Section 14 (6) of the Education (Welfare) Act provides for an assessment to be carried out in respect of a child who is a student at a school other than a recognised school. It is significant that The Guidelines on the Assessment of Education in Places Other than Recognised Schools point out that:

“an assessment of the educational provision in a non-recognised school is concerned only to establish that the children in the school are receiving a certain minimum education… [and that the] assessment is  not an inspection, such as that carried out by inspectors of the Department of Education and Science in recognised schools under section 13 of the Education Act 1998” [emphasis in original].

The role of Tusla

Instead of the Inspectors of the Department of Education, the assessment is carried out by any Authorised Person appointed by Tusla, the Child and Family Agency. Previously, the Authorised Person would have been appointed by the National Educational Welfare Board, however on January 1st 2014 the Child and Family Agency (Tusla) became an independent legal entity, comprising HSE Children & Family Services, Family Support Agency and the National Educational Welfare Board as well as incorporating some psychological services and a range of services responding to domestic, sexual and gender-based violence.

The Guidelines on the Assessment of Education in Places Other than Recognised Schools emphasise the limited nature of the assessment carried out by Tusla and state that:

“the limited purpose of the assessment process is designed to respect the rights of parents with regard to the education of their children while at the same time ensuring that the State’s obligations to ensure that children receive a certain minimum education can be fulfilled. It must be noted that the provision of a certain minimum education does not necessitate the use of any prescribed curriculum, the use of particular methodologies, or the inclusion of any specific subjects.”

The guidelines for the assessment list six principles which underpin the process, namely;

that the child has a right to a certain minimum education.

that the individual needs of the child are a paramount consideration.

that the right and duty of parents to provide, according to their means, for the religious and moral, intellectual, physical and social education of their children is respected.

that education provided in places other than recognised schools may be significantly different from that provided in a recognised school setting and that, depending on the circumstances, it may be equally effective if not more effective in meeting the learning needs of the child.

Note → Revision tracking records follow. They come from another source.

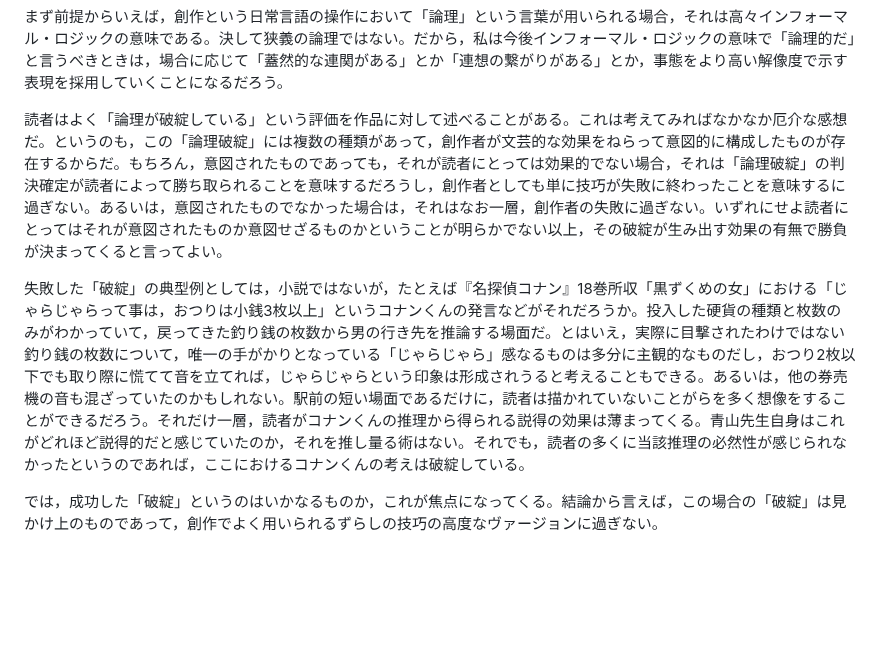
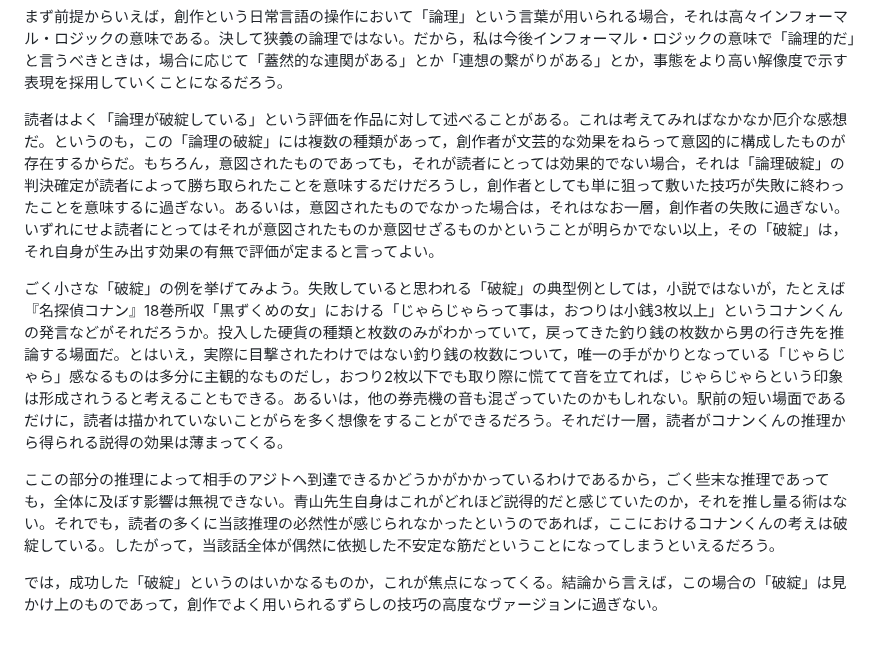
Before and after one commit to rintodo/rintodo.github.io, a Markdown page: principles.md, the part around one of its changes. Drawn GitHub-style; blank space fills up the shorter version.

```diff
--- a/principles.md
+++ b/principles.md
@@ -24,8 +24,9 @@ P { text-indent: 1em; }
             <h3>作品における「論理」</h3>
             <p>テクストについて話をするとき，よく「論理」という言葉を耳にする。これはなにも，文芸や創作にかかわる人間の界隈に限られないが，話を限定するために，ここでは文芸創作における「論理」という概念とその分際について，思うことを試論的に述べてみたいと思う。</p>
             <p>まず前提からいえば，創作という日常言語の操作において「論理」という言葉が用いられる場合，それは高々インフォーマル・ロジックの意味である。決して狭義の論理ではない。だから，私は今後インフォーマル・ロジックの意味で「論理的だ」と言うべきときは，場合に応じて「蓋然的な連関がある」とか「連想の繋がりがある」とか，事態をより高い解像度で示す表現を採用していくことになるだろう。</p>
-            <p>読者はよく「論理が破綻している」という評価を作品に対して述べることがある。これは考えてみればなかなか厄介な感想だ。というのも，この「論理破綻」には複数の種類があって，創作者が文芸的な効果をねらって意図的に構成したものが存在するからだ。もちろん，意図されたものであっても，それが読者にとっては効果的でない場合，それは「論理破綻」の判決確定が読者によって勝ち取られることを意味するだろうし，創作者としても単に技巧が失敗に終わったことを意味するに過ぎない。あるいは，意図されたものでなかった場合は，それはなお一層，創作者の失敗に過ぎない。いずれにせよ読者にとってはそれが意図されたものか意図せざるものかということが明らかでない以上，その破綻が生み出す効果の有無で勝負が決まってくると言ってよい。</p>
-            <p>失敗した「破綻」の典型例としては，小説ではないが，たとえば『名探偵コナン』18巻所収「黒ずくめの女」における「じゃらじゃらって事は，おつりは小銭3枚以上」というコナンくんの発言などがそれだろうか。投入した硬貨の種類と枚数のみがわかっていて，戻ってきた釣り銭の枚数から男の行き先を推論する場面だ。とはいえ，実際に目撃されたわけではない釣り銭の枚数について，唯一の手がかりとなっている「じゃらじゃら」感なるものは多分に主観的なものだし，おつり2枚以下でも取り際に慌てて音を立てれば，じゃらじゃらという印象は形成されうると考えることもできる。あるいは，他の券売機の音も混ざっていたのかもしれない。駅前の短い場面であるだけに，読者は描かれていないことがらを多く想像をすることができるだろう。それだけ一層，読者がコナンくんの推理から得られる説得の効果は薄まってくる。青山先生自身はこれがどれほど説得的だと感じていたのか，それを推し量る術はない。それでも，読者の多くに当該推理の必然性が感じられなかったというのであれば，ここにおけるコナンくんの考えは破綻している。</p>
+            <p>読者はよく「論理が破綻している」という評価を作品に対して述べることがある。これは考えてみればなかなか厄介な感想だ。というのも，この「論理の破綻」には複数の種類があって，創作者が文芸的な効果をねらって意図的に構成したものが存在するからだ。もちろん，意図されたものであっても，それが読者にとっては効果的でない場合，それは「論理破綻」の判決確定が読者によって勝ち取られたことを意味するだけだろうし，創作者としても単に狙って敷いた技巧が失敗に終わったことを意味するに過ぎない。あるいは，意図されたものでなかった場合は，それはなお一層，創作者の失敗に過ぎない。いずれにせよ読者にとってはそれが意図されたものか意図せざるものかということが明らかでない以上，その「破綻」は，それ自身が生み出す効果の有無で評価が定まると言ってよい。</p>
+            <p>ごく小さな「破綻」の例を挙げてみよう。失敗していると思われる「破綻」の典型例としては，小説ではないが，たとえば『名探偵コナン』18巻所収「黒ずくめの女」における「じゃらじゃらって事は，おつりは小銭3枚以上」というコナンくんの発言などがそれだろうか。投入した硬貨の種類と枚数のみがわかっていて，戻ってきた釣り銭の枚数から男の行き先を推論する場面だ。とはいえ，実際に目撃されたわけではない釣り銭の枚数について，唯一の手がかりとなっている「じゃらじゃら」感なるものは多分に主観的なものだし，おつり2枚以下でも取り際に慌てて音を立てれば，じゃらじゃらという印象は形成されうると考えることもできる。あるいは，他の券売機の音も混ざっていたのかもしれない。駅前の短い場面であるだけに，読者は描かれていないことがらを多く想像をすることができるだろう。それだけ一層，読者がコナンくんの推理から得られる説得の効果は薄まってくる。</p>
+            <p>ここの部分の推理によって相手のアジトへ到達できるかどうかがかかっているわけであるから，ごく些末な推理であっても，全体に及ぼす影響は無視できない。青山先生自身はこれがどれほど説得的だと感じていたのか，それを推し量る術はない。それでも，読者の多くに当該推理の必然性が感じられなかったというのであれば，ここにおけるコナンくんの考えは破綻している。したがって，当該話全体が偶然に依拠した不安定な筋だということになってしまうといえるだろう。</p>
             <p>では，成功した「破綻」というのはいかなるものか，これが焦点になってくる。結論から言えば，この場合の「破綻」は見かけ上のものであって，創作でよく用いられるずらしの技巧の高度なヴァージョンに過ぎない。</p>
             <br>
             <br>
```
Also changed, not shown: other parts of principles.md (+12 -5 lines).
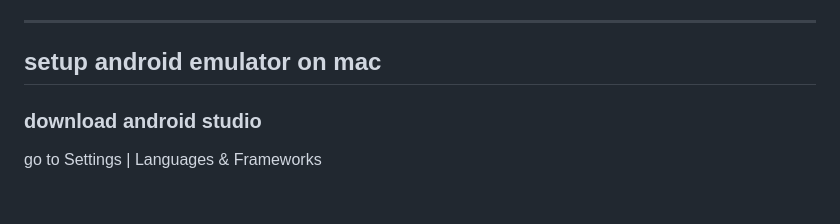
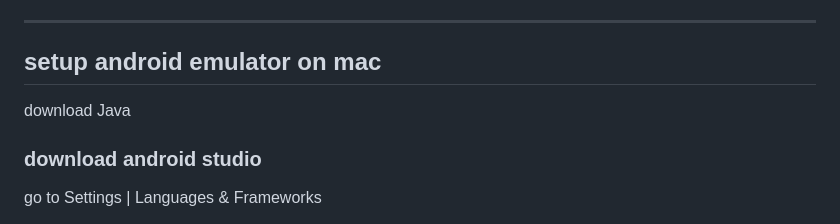
Before and after one commit to Skitaarii/GenLog-DB-MuseumApp, a Markdown page: README.md, the part around the change. GitHub-like rendering; blank space fills up the shorter version.

```diff
--- a/README.md
+++ b/README.md
@@ -84,6 +84,7 @@ adb devices
 ---
 
 ## setup android emulator on mac
+download Java
 ### download android studio
 go to Settings | Languages & Frameworks
 
```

that the selection of resources and curriculum materials is a matter for parents, to be made in line with their educational values and beliefs.

that in the conducting of assessments, it is critically important that parents and others work together in an atmosphere of openness, transparency and mutual respect in the best interests of the child.

This legislation puts the school in a very strong position. The School of Empowering Education will not be inspected by Department of Education Inspectors whose primary focus is ensuring that the national curriculum is taught and taught to a sufficiently high standard.

Instead, the school will be inspected by Tusla, a state body whose primary focus is the welfare of the child and each child’s individual needs. In addition, the assessment tool which will be employed is designed to be limited in its scope in order to respect the parents’ choice of education for their child.

Together with the parents of students who have chosen to attend The School of Empowering Education we are confident that we will satisfy Tusla that our students are well taken care of and receive a moral, intellectual, physical and social education bar none that can be found nowhere else in Ireland.